◆ ABOUT THIS EXERCISE: Check every line of the listing below for "資料與金鑰保護", and report how many lines have it, as a number with nothing more.

◆ DATA IN THIS EXERCISE:
· · ·

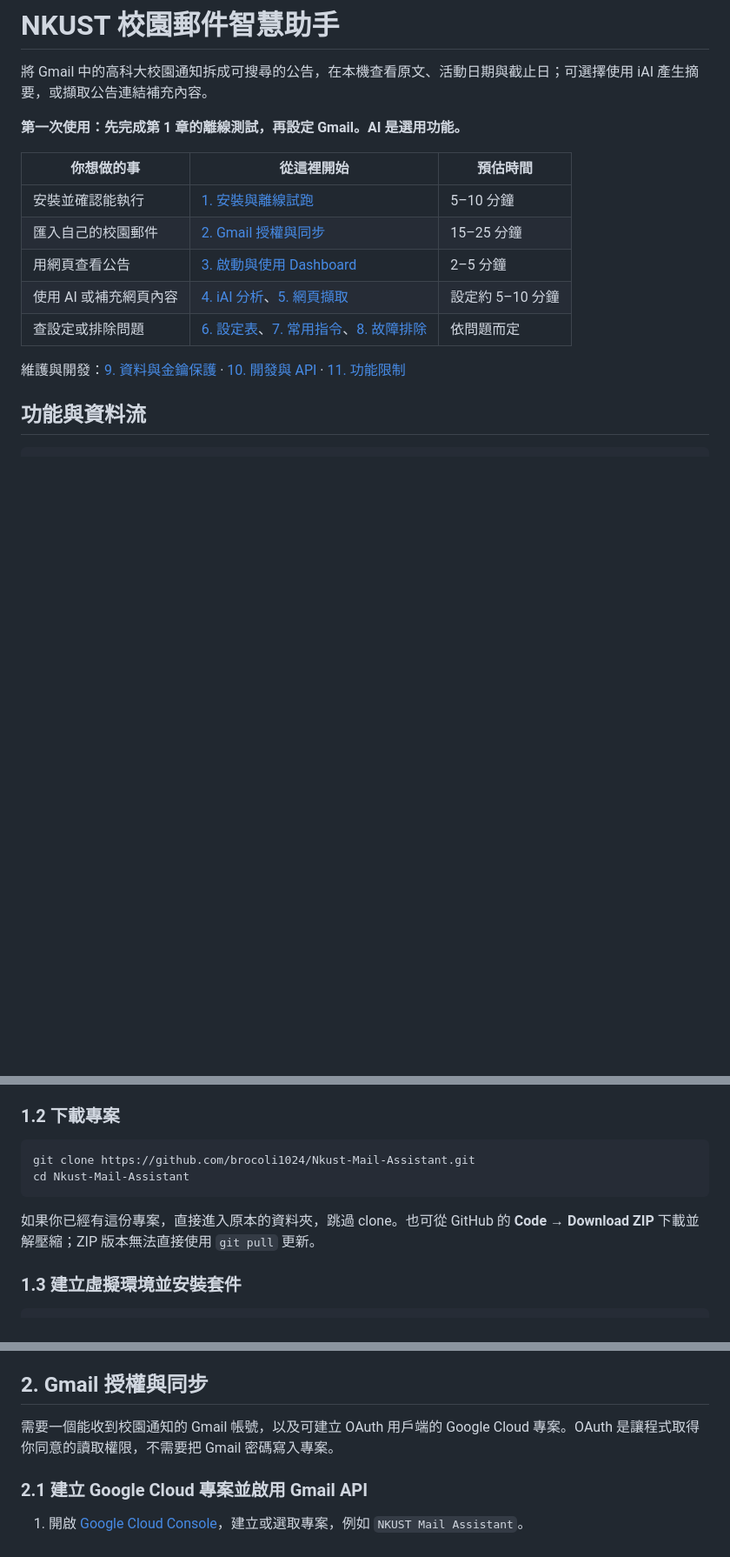
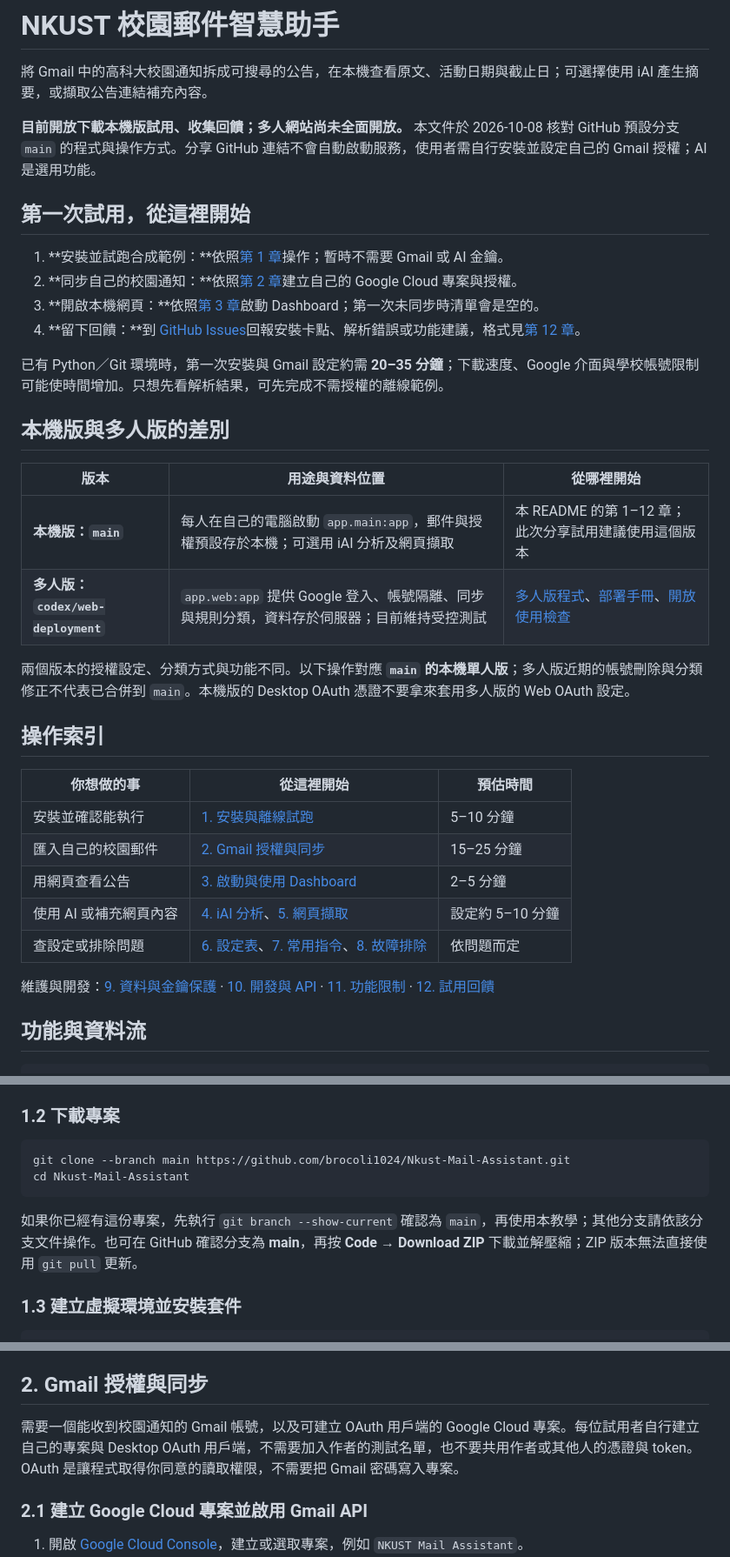
Before and after one commit to brocoli1024/Nkust-Mail-Assistant, a Markdown page: README.md, 3 parts joined by grey strips. Shown at 87% size. GitHub-like rendering; blank space fills up the shorter version.

Commit message:
Clarify local trial setup and feedback in README

````diff
--- a/README.md
+++ b/README.md
@@ -2,7 +2,27 @@
 
 將 Gmail 中的高科大校園通知拆成可搜尋的公告，在本機查看原文、活動日期與截止日；可選擇使用 iAI 產生摘要，或擷取公告連結補充內容。
 
-**第一次使用：先完成第 1 章的離線測試，再設定 Gmail。AI 是選用功能。**
+**目前開放下載本機版試用、收集回饋；多人網站尚未全面開放。** 本文件於 2026-10-08 核對 GitHub 預設分支 `main` 的程式與操作方式。分享 GitHub 連結不會自動啟動服務，使用者需自行安裝並設定自己的 Gmail 授權；AI 是選用功能。
+
+## 第一次試用，從這裡開始
+
+1. **安裝並試跑合成範例：**依照[第 1 章](#install)操作；暫時不需要 Gmail 或 AI 金鑰。
+2. **同步自己的校園通知：**依照[第 2 章](#gmail)建立自己的 Google Cloud 專案與授權。
+3. **開啟本機網頁：**依照[第 3 章](#dashboard)啟動 Dashboard；第一次未同步時清單會是空的。
+4. **留下回饋：**到 [GitHub Issues](https://github.com/brocoli1024/Nkust-Mail-Assistant/issues)回報安裝卡點、解析錯誤或功能建議，格式見[第 12 章](#feedback)。
+
+已有 Python／Git 環境時，第一次安裝與 Gmail 設定約需 **20–35 分鐘**；下載速度、Google 介面與學校帳號限制可能使時間增加。只想先看解析結果，可先完成不需授權的離線範例。
+
+## 本機版與多人版的差別
+
+| 版本 | 用途與資料位置 | 從哪裡開始 |
+| --- | --- | --- |
+| **本機版：`main`** | 每人在自己的電腦啟動 `app.main:app`，郵件與授權預設存於本機；可選用 iAI 分析及網頁擷取 | 本 README 的第 1–12 章；此次分享試用建議使用這個版本 |
+| **多人版：`codex/web-deployment`** | `app.web:app` 提供 Google 登入、帳號隔離、同步與規則分類，資料存於伺服器；目前維持受控測試 | [多人版程式](https://github.com/brocoli1024/Nkust-Mail-Assistant/tree/codex/web-deployment)、[部署手冊](https://github.com/brocoli1024/Nkust-Mail-Assistant/blob/codex/web-deployment/docs/multi-user-phase9.md)、[開放使用檢查](https://github.com/brocoli1024/Nkust-Mail-Assistant/blob/codex/web-deployment/docs/public-readiness-2026-10-01.md) |
+
+兩個版本的授權設定、分類方式與功能不同。以下操作對應 **`main` 的本機單人版**；多人版近期的帳號刪除與分類修正不代表已合併到 `main`。本機版的 Desktop OAuth 憑證不要拿來套用多人版的 Web OAuth 設定。
+
+## 操作索引
 
 | 你想做的事 | 從這裡開始 | 預估時間 |
 | --- | --- | --- |
@@ -12,7 +32,7 @@
 | 使用 AI 或補充網頁內容 | [4. iAI 分析](#ai)、[5. 網頁擷取](#scrape) | 設定約 5–10 分鐘 |
 | 查設定或排除問題 | [6. 設定表](#settings)、[7. 常用指令](#commands)、[8. 故障排除](#troubleshooting) | 依問題而定 |
 
-維護與開發：[9. 資料與金鑰保護](#privacy) · [10. 開發與 API](#development) · [11. 功能限制](#limitations)
+維護與開發：[9. 資料與金鑰保護](#privacy) · [10. 開發與 API](#development) · [11. 功能限制](#limitations) · [12. 試用回饋](#feedback)
 
 ## 功能與資料流
 
@@ -51,11 +71,11 @@ git --version
 ### 1.2 下載專案
 
 ```powershell
-git clone https://github.com/brocoli1024/Nkust-Mail-Assistant.git
+git clone --branch main https://github.com/brocoli1024/Nkust-Mail-Assistant.git
 cd Nkust-Mail-Assistant
 ```
 
-如果你已經有這份專案，直接進入原本的資料夾，跳過 clone。也可從 GitHub 的 **Code → Download ZIP** 下載並解壓縮；ZIP 版本無法直接使用 `git pull` 更新。
+如果你已經有這份專案，先執行 `git branch --show-current` 確認為 `main`，再使用本教學；其他分支請依該分支文件操作。也可在 GitHub 確認分支為 **main**，再按 **Code → Download ZIP** 下載並解壓縮；ZIP 版本無法直接使用 `git pull` 更新。
 
 ### 1.3 建立虛擬環境並安裝套件
 
@@ -124,7 +144,7 @@ python3 -m venv .venv
 <a id="gmail"></a>
 ## 2. Gmail 授權與同步
 
-需要一個能收到校園通知的 Gmail 帳號，以及可建立 OAuth 用戶端的 Google Cloud 專案。OAuth 是讓程式取得你同意的讀取權限，不需要把 Gmail 密碼寫入專案。
+需要一個能收到校園通知的 Gmail 帳號，以及可建立 OAuth 用戶端的 Google Cloud 專案。每位試用者自行建立自己的專案與 Desktop OAuth 用戶端，不需要加入作者的測試名單，也不要共用作者或其他人的憑證與 token。OAuth 是讓程式取得你同意的讀取權限，不需要把 Gmail 密碼寫入專案。
 
 ### 2.1 建立 Google Cloud 專案並啟用 Gmail API
 
````
Also changed, not shown: other parts of README.md (+31 -2 lines).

· · ·

◆ TASK RESULT: 2